Ernie is one of this year’s Run For champions. If you’re taking part in our fundraising challenge, you might get to know Ernie as he cheers you on! His mum Helen shares the story of his first steps —taken at Sense—to inspire you.
Ernie is ten years old. He has Down syndrome and that’s affected his vision and hearing. He was diagnosed quite early on and so we started going to support groups when the boys were about six months old. Oh, that’s right – Ernie is a twin! He and his brother, Ted, are really close, they have a special bond.
Our local Sense Centre, Woodside, became like a second home for all of us. The boys love to do things together, even though this isn’t always possible because they’re developing at different paces. But the fact that Sense could accommodate them both was wonderful.
Building the strength to communicate
As well as having blurred sight and only a little hearing, Ernie has low muscle tone. You can imagine how this affects big movements, like learning to walk, but it also makes it more difficult for him to communicate.
When we went to our first Sense group, Ted could chat away to anyone, but when Ernie was trying to say something only Ted could understand what he meant.

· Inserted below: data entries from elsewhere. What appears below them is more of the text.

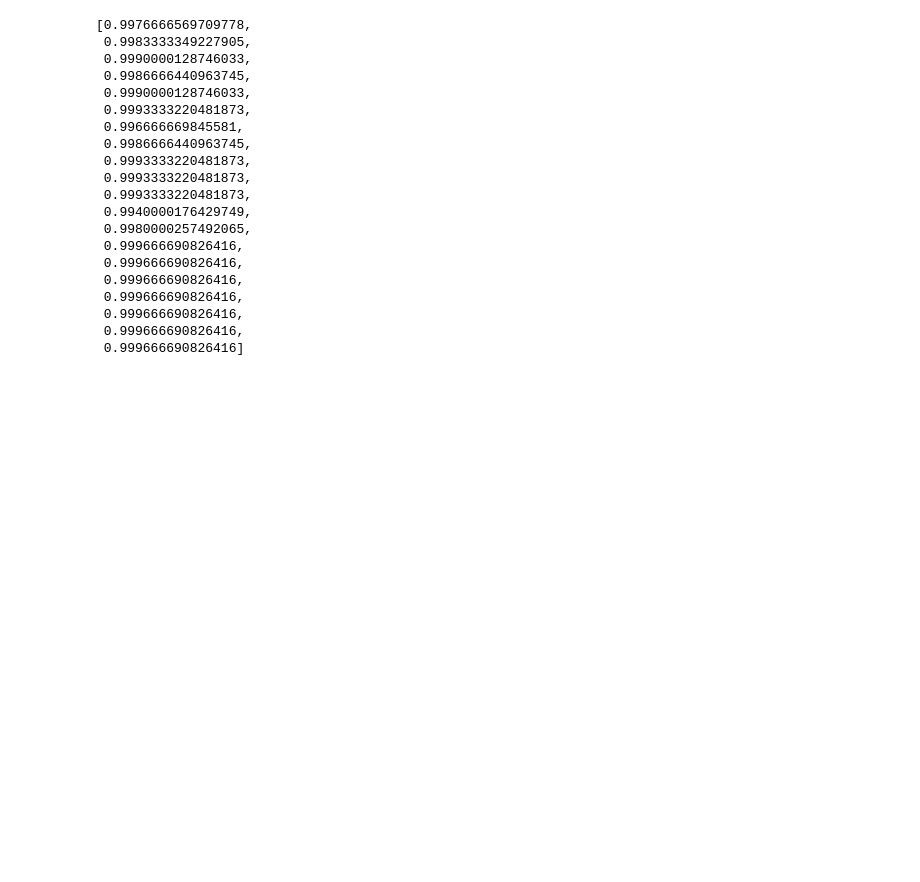
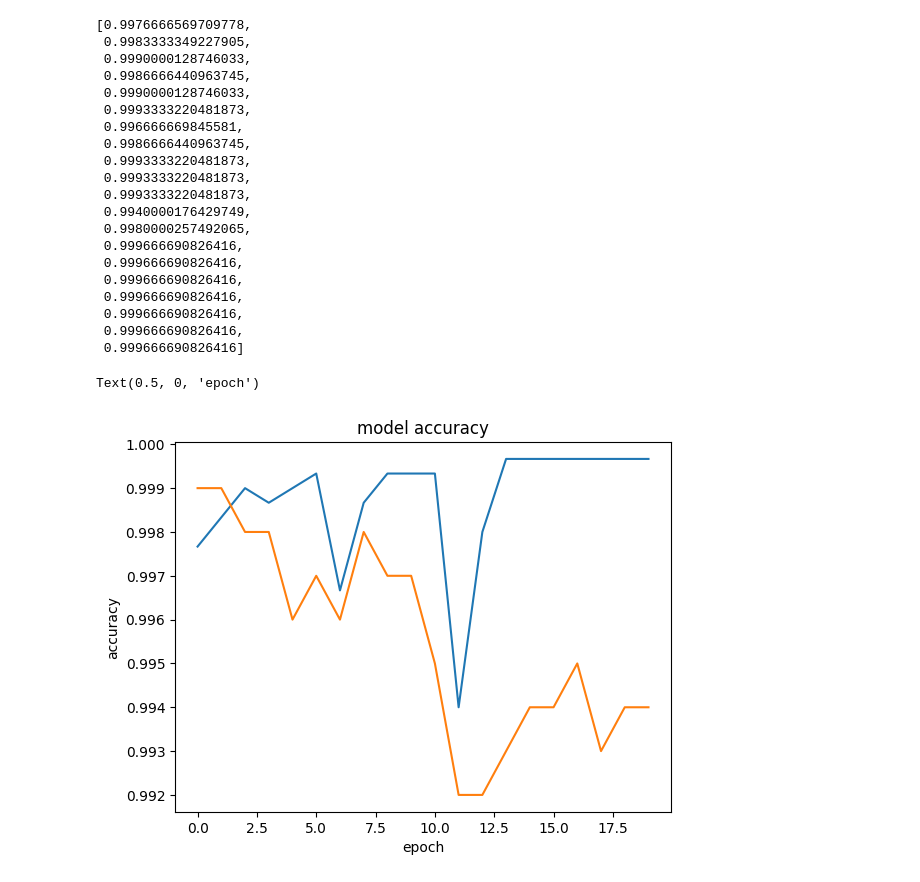
Before and after one commit to tasnim-shamsuddin/Deep-Learning-, a Jupyter notebook: DeepLearning.ipynb, the cells around one changed output. Saved outputs shown, nothing was run; the diff lists cells and outputs as text; code cells hidden in the pictures; blank space fills up the shorter version.

Commit message:
plotted the model accuracy

```diff
--- a/DeepLearning.ipynb
+++ b/DeepLearning.ipynb
@@ -319,3 +319,12 @@ model_histroy.history["accuracy"]
  0.999666690826416,
  0.999666690826416,
  0.999666690826416]
+# %%
+plt.plot(model_histroy.history["accuracy"])
+plt.plot(model_histroy.history["val_accuracy"])
+plt.title("model accuracy")
+plt.ylabel("accuracy")
+plt.xlabel("epoch")
+# %% [output]
+Text(0.5, 0, 'epoch')
+[figure, added]
```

You could tell it was frustrating for him, to not be able to make himself understood.
With Sense, they had all these ideas for exercises that would help Ernie’s muscles develop. There were things that I just wouldn’t have thought to try. We’ve had a fantastic support worker, Helen, but I also remember the volunteers being just amazing. A lot of them used to work in schools before retiring, so they’ve got years of experience.
With their support, Ernie said his first word – it was “Ted”.
Standing tall for the first time
Sense were also very aware of Ernie’s physical development. Helen explained how lots of children with Down syndrome are very floppy – like super flexible.
Ernie was always full of energy, moving constantly and crawling. Then, when he started to feel more confident, he showed an interest in pulling himself up. Sense seemed to know just the right thing to help.
They’d been by his side for so long that they knew how to make him feel supported and confident. It was really important that Ernie had the right ankle support. Helen got hold of a pair of Piedro boots, which are slightly heavier and can give a steadier balance.
Ernie put them on and, for the first time, stood up. We were at Woodside when it happened. It was really emotional. He was loving it.
When something big like that happens at the centre, there’s sometimes a show and tell. I remember being sat in a circle with other families, with Ernie in the middle, and he stood up in front of everyone. Everyone wanted to celebrate him, other mums were welling up – it was a very sweet and special moment.